» TO DO:
Count, in the data that follows, every line with the string "filterProblems", and give that count as the whole reply.

» INPUT:
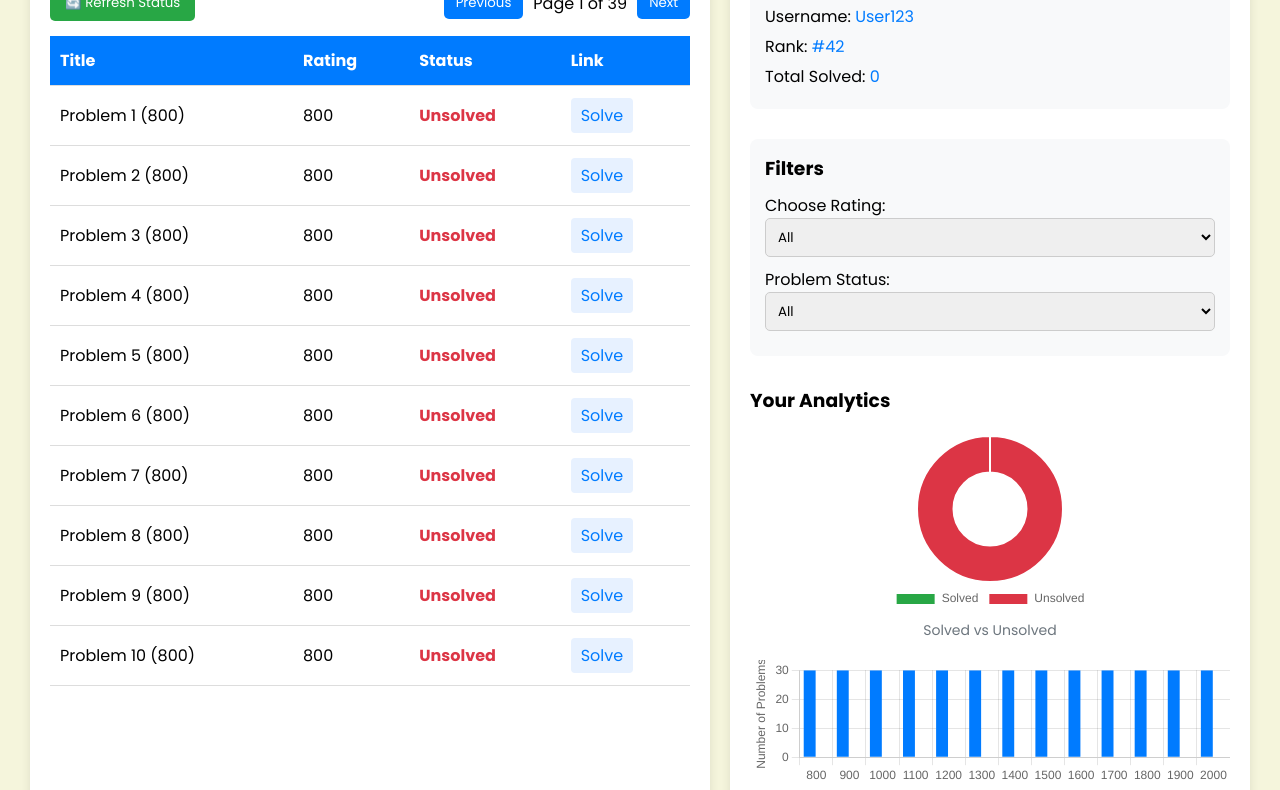
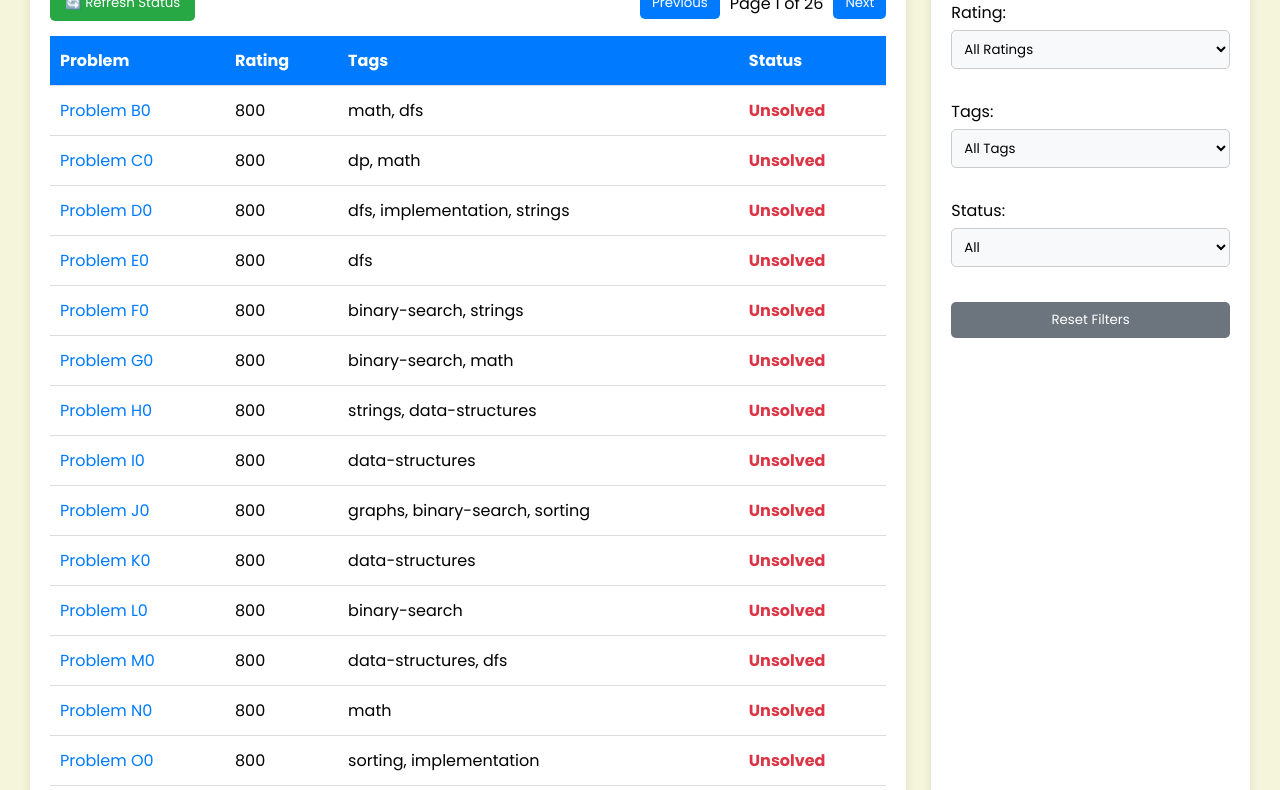
Before and after one commit to doyencoder/Byte-Code, a website: page problem.html in a window 1280 px wide. Shown: the part 190-980 px from the top of the page. Drawn offline with nearby package versions, Linux system fonts and the light colour scheme; a web font is replaced by a local one.

Commit message:
problem page updated with tag filter

```diff
--- a/problem.html
+++ b/problem.html
@@ -5,10 +5,9 @@
     <meta charset="UTF-8">
     <meta name="viewport" content="width=device-width, initial-scale=1.0">
     <link rel="icon" type="image/png" href="static/favicon.ico">
-    <title>Problem Analytics</title>
+    <title>CP ARENA - Problems</title>
     <link rel="stylesheet" href="static/styleproblem.css">
     <link rel="stylesheet" href="static/style.css">
-    <script src="https://cdn.jsdelivr.net/npm/chart.js"></script>
 </head>
 
 <body>
@@ -59,10 +58,10 @@
                 <table>
                     <thead>
                         <tr>
-                            <th>Title</th>
+                            <th>Problem</th>
                             <th>Rating</th>
+                            <th>Tags</th>
                             <th>Status</th>
-                            <th>Link</th>
                         </tr>
                     </thead>
                     <tbody id="problemTable">
@@ -72,23 +71,14 @@
                 <div id="loading" class="loading">Loading problems...</div>
             </div>
 
-            <!-- Filters & Charts -->
-            <div class="analytics-section">
-                <div class="user-profile-summary">
-                    <h3>Your Profile</h3>
-                    <div class="user-info">
-                        <p>Username: <span id="username">User123</span></p>
-                        <p>Rank: <span id="userRank">#42</span></p>
-                        <p>Total Solved: <span id="totalSolved">0</span></p>
-                    </div>
-                </div>
+            <!-- Filters -->
+            <div class="filters-section">
+                <h2>Filters</h2>
 
-                <!-- Filters -->
-                <div class="filters">
-                    <h3>Filters</h3>
-                    <label for="ratingFilter">Choose Rating:</label>
+                <div class="filter-group">
+                    <label for="ratingFilter">Rating:</label>
                     <select id="ratingFilter" onchange="filterProblems()">
-                        <option value="all">All</option>
+                        <option value="all">All Ratings</option>
                         <option value="800">800</option>
                         <option value="900">900</option>
                         <option value="1000">1000</option>
@@ -103,8 +93,27 @@
                         <option value="1900">1900</option>
                         <option value="2000">2000</option>
                     </select>
+                </div>
 
-                    <label for="statusFilter">Problem Status:</label>
+                <div class="filter-group">
+                    <label for="tagFilter">Tags:</label>
+                    <select id="tagFilter" onchange="filterProblems()">
+                        <option value="all">All Tags</option>
+                        <option value="implementation">Implementation</option>
+                        <option value="dp">Dynamic Programming</option>
+                        <option value="math">Math</option>
+                        <option value="greedy">Greedy</option>
+                        <option value="dfs">DFS and Similar</option>
+                        <option value="data-structures">Data Structures</option>
+                        <option value="strings">Strings</option>
+                        <option value="binary-search">Binary Search</option>
+                        <option value="sorting">Sorting</option>
+                        <option value="graphs">Graphs</option>
+                    </select>
+                </div>
+
+                <div class="filter-group">
+                    <label for="statusFilter">Status:</label>
                     <select id="statusFilter" onchange="filterProblems()">
                         <option value="all">All</option>
                         <option value="solved">Solved</option>
@@ -112,23 +121,8 @@
                     </select>
                 </div>
 
-                <h3>Your Analytics</h3>
+                <button class="reset-btn" onclick="resetFilters()">Reset Filters</button>
 
-                <!-- Chart Container -->
-                <div class="chart-container">
-                    <canvas id="solvedChart"></canvas>
-                    <div class="chart-label">Solved vs Unsolved</div>
-                </div>
-
-                <div class="chart-container">
-                    <canvas id="ratingChart"></canvas>
-                    <div class="chart-label">Problems by Rating</div>
-                </div>
-
-                <div class="chart-container">
-                    <canvas id="progressChart"></canvas>
-                    <div class="chart-label">Solving Progress (Last 7 days)</div>
-                </div>
             </div>
         </div>
     </div>
@@ -138,17 +132,14 @@
         let allProblems = [];
         let currentProblems = [];
         let currentPage = 1;
-        const problemsPerPage = 10;
+        const problemsPerPage = 15;
         const currentUser = {
             username: "User123",
-            rank: 42,
             solvedProblems: new Set() // Store problem IDs that are solved
         };
 
         // Function to fetch problems from Codeforces
         async function fetchProblems() {
-            // In a real implementation, you would fetch from Codeforces API
-            // For demonstration, we'll create sample data with 30 problems per rating
             document.getElementById("loading").style.display = "block";
 
             try {
@@ -157,16 +148,35 @@
 
                 allProblems = [];
 
-                // Create 30 problems for each rating from 800 to 2000
+                // Common problem tags
+                const tags = [
+                    "implementation", "dp", "math", "greedy",
+                    "dfs", "data-structures", "strings",
+                    "binary-search", "sorting", "graphs"
+                ];
+
+                // Create problems with ratings from 800 to 2000
                 for (let rating = 800; rating <= 2000; rating += 100) {
                     for (let i = 1; i <= 30; i++) {
+                        // Assign 1-3 random tags to each problem
+                        const numTags = Math.floor(Math.random() * 3) + 1;
+                        const problemTags = [];
+
+                        for (let j = 0; j < numTags; j++) {
+                            const randomTag = tags[Math.floor(Math.random() * tags.length)];
+                            if (!problemTags.includes(randomTag)) {
+                                problemTags.push(randomTag);
+                            }
+                        }
+
                         const problemId = `${rating}-${i}`;
                         allProblems.push({
                             id: problemId,
-                            title: `Problem ${i} (${rating})`,
+                            title: `Problem ${String.fromCharCode(65 + (i % 26))}${Math.floor(i/26)}`,
                             rating: rating,
+                            tags: problemTags,
                             status: currentUser.solvedProblems.has(problemId) ? "solved" : "unsolved",
-                            link: `https://codeforces.com/problemset/problem/${Math.floor(Math.random() * 1000)}/${String.fromCharCode(65 + Math.floor(Math.random() * 26))}`
+                            link: `https://codeforces.com/problemset/problem/${Math.floor(Math.random() * 1000)}/${String.fromCharCode(65 + (i % 26))}`
                         });
                     }
                 }
@@ -201,17 +211,15 @@
 
             pageProblems.forEach(problem => {
                 const row = `<tr data-id="${problem.id}">
-                    <td>${problem.title}</td>
+                    <td><a href="${problem.link}" target="_blank">${problem.title}</a></td>
                     <td>${problem.rating}</td>
+                    <td>${problem.tags.join(", ")}</td>
                     <td class="${problem.status}">${problem.status.charAt(0).toUpperCase() + problem.status.slice(1)}</td>
-                    <td><a href="${problem.link}" target="_blank" class="solve-btn">Solve</a></td>
                 </tr>`;
                 tableBody.innerHTML += row;
             });
 
             document.getElementById("page-info").textContent = `Page ${currentPage} of ${Math.ceil(currentProblems.length / problemsPerPage)}`;
-
-            updateCharts();
         }
 
         // Navigation functions
@@ -232,15 +240,17 @@
             }
         }
 
-        // Function to filter problems based on rating & status
+        // Function to filter problems based on rating, tags & status
         function filterProblems() {
             const selectedRating = document.getElementById("ratingFilter").value;
+            const selectedTag = document.getElementById("tagFilter").value;
             const selectedStatus = document.getElementById("statusFilter").value;
 
             currentProblems = allProblems.filter(problem => {
                 const ratingMatch = selectedRating === "all" || problem.rating == selectedRating;
+                const tagMatch = selectedTag === "all" || problem.tags.includes(selectedTag);
                 const statusMatch = selectedStatus === "all" || problem.status === selectedStatus;
-                return ratingMatch && statusMatch;
+                return ratingMatch && tagMatch && statusMatch;
             });
 
             // Reset to first page when filtering
@@ -248,151 +258,12 @@
             displayProblems();
         }
 
-        // Function to update user info in the sidebar
-        function updateUserInfo() {
-            document.getElementById("username").textContent = currentUser.username;
-            document.getElementById("userRank").textContent = `#${currentUser.rank}`;
-            document.getElementById("totalSolved").textContent = currentUser.solvedProblems.size;
-        }
-
-        // Function to update the charts
-        function updateCharts() {
-            const solvedCount = allProblems.filter(p => p.status === "solved").length;
-            const unsolvedCount = allProblems.filter(p => p.status === "unsolved").length;
-
-            // Get counts by rating
-            const ratingCounts = {};
-            const solvedByRating = {};
-
-            allProblems.forEach(problem => {
-                if (!ratingCounts[problem.rating]) {
-                    ratingCounts[problem.rating] = 0;
-                    solvedByRating[problem.rating] = 0;
-                }
-
-                ratingCounts[problem.rating]++;
-
-                if (problem.status === "solved") {
-                    solvedByRating[problem.rating]++;
-                }
-            });
-
-            // Sort ratings for display
-            const sortedRatings = Object.keys(ratingCounts).sort((a, b) => a - b);
-
-            // Clear previous charts
-            const charts = document.querySelectorAll('.chart-container canvas');
-            charts.forEach(canvas => {
-                if (canvas.chart) {
-                    canvas.chart.destroy();
-                }
-            });
-
-            // Solved/Unsolved Chart
-            const solvedCtx = document.getElementById("solvedChart");
-            solvedCtx.chart = new Chart(solvedCtx, {
-                type: "doughnut",
-                data: {
-                    labels: ["Solved", "Unsolved"],
-                    datasets: [{
-                        data: [solvedCount, unsolvedCount],
-                        backgroundColor: ["#28a745", "#dc3545"]
-                    }]
-                },
-                options: {
-                    responsive: true,
-                    maintainAspectRatio: false,
-                    plugins: {
-                        legend: {
-                            position: 'bottom'
-                        }
-                    }
-                }
-            });
-
-            // Rating Distribution Chart
-            const ratingCtx = document.getElementById("ratingChart");
-            ratingCtx.chart = new Chart(ratingCtx, {
-                type: "bar",
-                data: {
-                    labels: sortedRatings,
-                    datasets: [
-                        {
-                            label: "Total",
-                            data: sortedRatings.map(rating => ratingCounts[rating]),
-                            backgroundColor: "#007bff"
-                        },
-                        {
-                            label: "Solved",
-                            data: sortedRatings.map(rating => solvedByRating[rating]),
-                            backgroundColor: "#28a745"
-                        }
-                    ]
-                },
-                options: {
-                    responsive: true,
-                    maintainAspectRatio: false,
-                    scales: {
-                        x: {
-                            title: {
-                                display: true,
-                                text: 'Problem Rating'
-                            }
-                        },
-                        y: {
-                            title: {
-                                display: true,
-                                text: 'Number of Problems'
-                            },
-                            beginAtZero: true
-                        }
-                    },
-                    plugins: {
-                        legend: {
-                            position: 'bottom'
-                        }
-                    }
-                }
-            });
-
-            // Progress Chart (last 7 days)
-            const days = ['Mon', 'Tue', 'Wed', 'Thu', 'Fri', 'Sat', 'Sun'];
-            // Mock data for solved problems per day
-            const dailySolved = [3, 5, 2, 0, 7, 4, 6];
-
-            const progressCtx = document.getElementById("progressChart");
-            progressCtx.chart = new Chart(progressCtx, {
-                type: "line",
-                data: {
-                    labels: days,
-                    datasets: [{
-                        label: "Problems Solved",
-                        data: dailySolved,
-                        borderColor: "#17a2b8",
-                        backgroundColor: "rgba(23, 162, 184, 0.2)",
-                        tension: 0.3,
-                        fill: true
-                    }]
-                },
-                options: {
-                    responsive: true,
-                    maintainAspectRatio: false,
-                    scales: {
-                        y: {
-                            beginAtZero: true,
-                            title: {
-                                display: true,
-                                text: 'Problems Solved'
-                            }
-                        }
-                    },
-                    plugins: {
-                        legend: {
-                            position: 'bottom'
-                        }
-                    }
-                }
-            });
+        // Function to reset all filters
+        function resetFilters() {
+            document.getElementById("ratingFilter").value = "all";
+            document.getElementById("tagFilter").value = "all";
+            document.getElementById("statusFilter").value = "all";
+            filterProblems();
         }
 
         // Function to refresh problem status
--- a/static/script.js
+++ b/static/script.js
@@ -118,7 +118,7 @@ document.addEventListener("DOMContentLoaded", function () {
     console.log("Response received:", data); // Debugging
     if (data.message) {
       alert("Signup successful! Redirecting to home page.");
-      window.location.href = "dashboard.html";
+      window.location.href = "connect-codeforces.html";
     } else {
       alert(data.error || "Signup failed");
     }
--- a/static/styleproblem.css
+++ b/static/styleproblem.css
@@ -1,6 +1,6 @@
 @import url('https://fonts.googleapis.com/css2?family=Martel+Sans:wght@600&family=Poppins:wght@300;400;700&display=swap');
 
-*{
+* {
     margin: 0;
     padding: 0;
     font-family: 'Poppins', sans-serif;
@@ -10,7 +10,7 @@ body {
     background-color: #f5f5f5;
 }
 
-#navbar{
+#navbar {
     height: auto;
 }
 
@@ -18,7 +18,7 @@ body {
     display: flex;
     justify-items: center;
     padding: 20px 30px;
-    gap: 20px;
+    gap: 25px;
     min-height: 100vh;
     max-width: 1400px;
     margin: 0 auto;
@@ -28,7 +28,7 @@ body {
     display: flex;
     flex-direction: column;
     justify-content: flex-start;
-    flex: 2;
+    flex: 3;
     background: white;
     padding: 20px;
     border-radius: 10px;
@@ -61,15 +61,25 @@ body {
     background-color: #0056b3;
 }
 
-.analytics-section {
-    flex: 1.5;
+.filters-section {
+    flex: 1;
     background: white;
     padding: 20px;
     border-radius: 10px;
     box-shadow: 0 5px 10px rgba(0, 0, 0, 0.1);
     display: flex;
     flex-direction: column;
-    gap: 20px;
+    gap: 15px;
+}
+
+.filter-group {
+    margin-bottom: 15px;
+}
+
+.filter-group label {
+    display: block;
+    margin-bottom: 5px;
+    font-weight: 500;
 }
 
 .refresh-btn {
@@ -84,6 +94,21 @@ body {
 
 .refresh-btn:hover {
     background-color: #218838;
+}
+
+.reset-btn {
+    background-color: #6c757d;
+    color: white;
+    border: none;
+    padding: 8px 15px;
+    border-radius: 5px;
+    cursor: pointer;
+    font-weight: 500;
+    margin-top: 5px;
+}
+
+.reset-btn:hover {
+    background-color: #5a6268;
 }
 
 table {
@@ -112,16 +137,12 @@ td a {
     color: #007bff;
     text-decoration: none;
     font-weight: 500;
-    background-color: #e7f1ff;
-    padding: 5px 10px;
-    border-radius: 4px;
-    display: inline-block;
     transition: all 0.3s ease;
 }
 
 td a:hover {
-    background-color: #007bff;
-    color: white;
+    color: #0056b3;
+    text-decoration: underline;
 }
 
 .solved {
@@ -152,27 +173,14 @@ select {
     padding: 8px;
     border-radius: 5px;
     border: 1px solid #ccc;
-    margin-bottom: 10px;
-}
-
-.chart-container {
-    position: relative;
-    height: 180px;
-    margin-bottom: 25px;
-}
-
-.chart-label {
-    text-align: center;
-    font-size: 14px;
-    color: #6c757d;
-    margin-top: 5px;
+    background-color: #f8f9fa;
 }
 
 .user-profile-summary {
     background-color: #f8f9fa;
     border-radius: 8px;
     padding: 15px;
-    margin-bottom: 10px;
+    margin-top: 15px;
 }
 
 .user-info {
@@ -188,30 +196,15 @@ select {
     color: #007bff;
 }
 
-.filters {
-    background-color: #f8f9fa;
-    border-radius: 8px;
-    padding: 15px;
-    margin-bottom: 10px;
-}
-
-.filters h3 {
-    margin-bottom: 10px;
-}
-
 /* Responsive adjustments */
 @media (max-width: 992px) {
     .container {
         flex-direction: column;
     }
 
-    .problem-list, .analytics-section {
+    .problem-list, .filters-section {
         flex: 1;
         width: 100%;
-    }
-
-    .chart-container {
-        height: 250px;
     }
 }
 
```
Also changed, not shown: connect-codeforces.html (+0 -7 lines).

» TASK RESPONSE:
5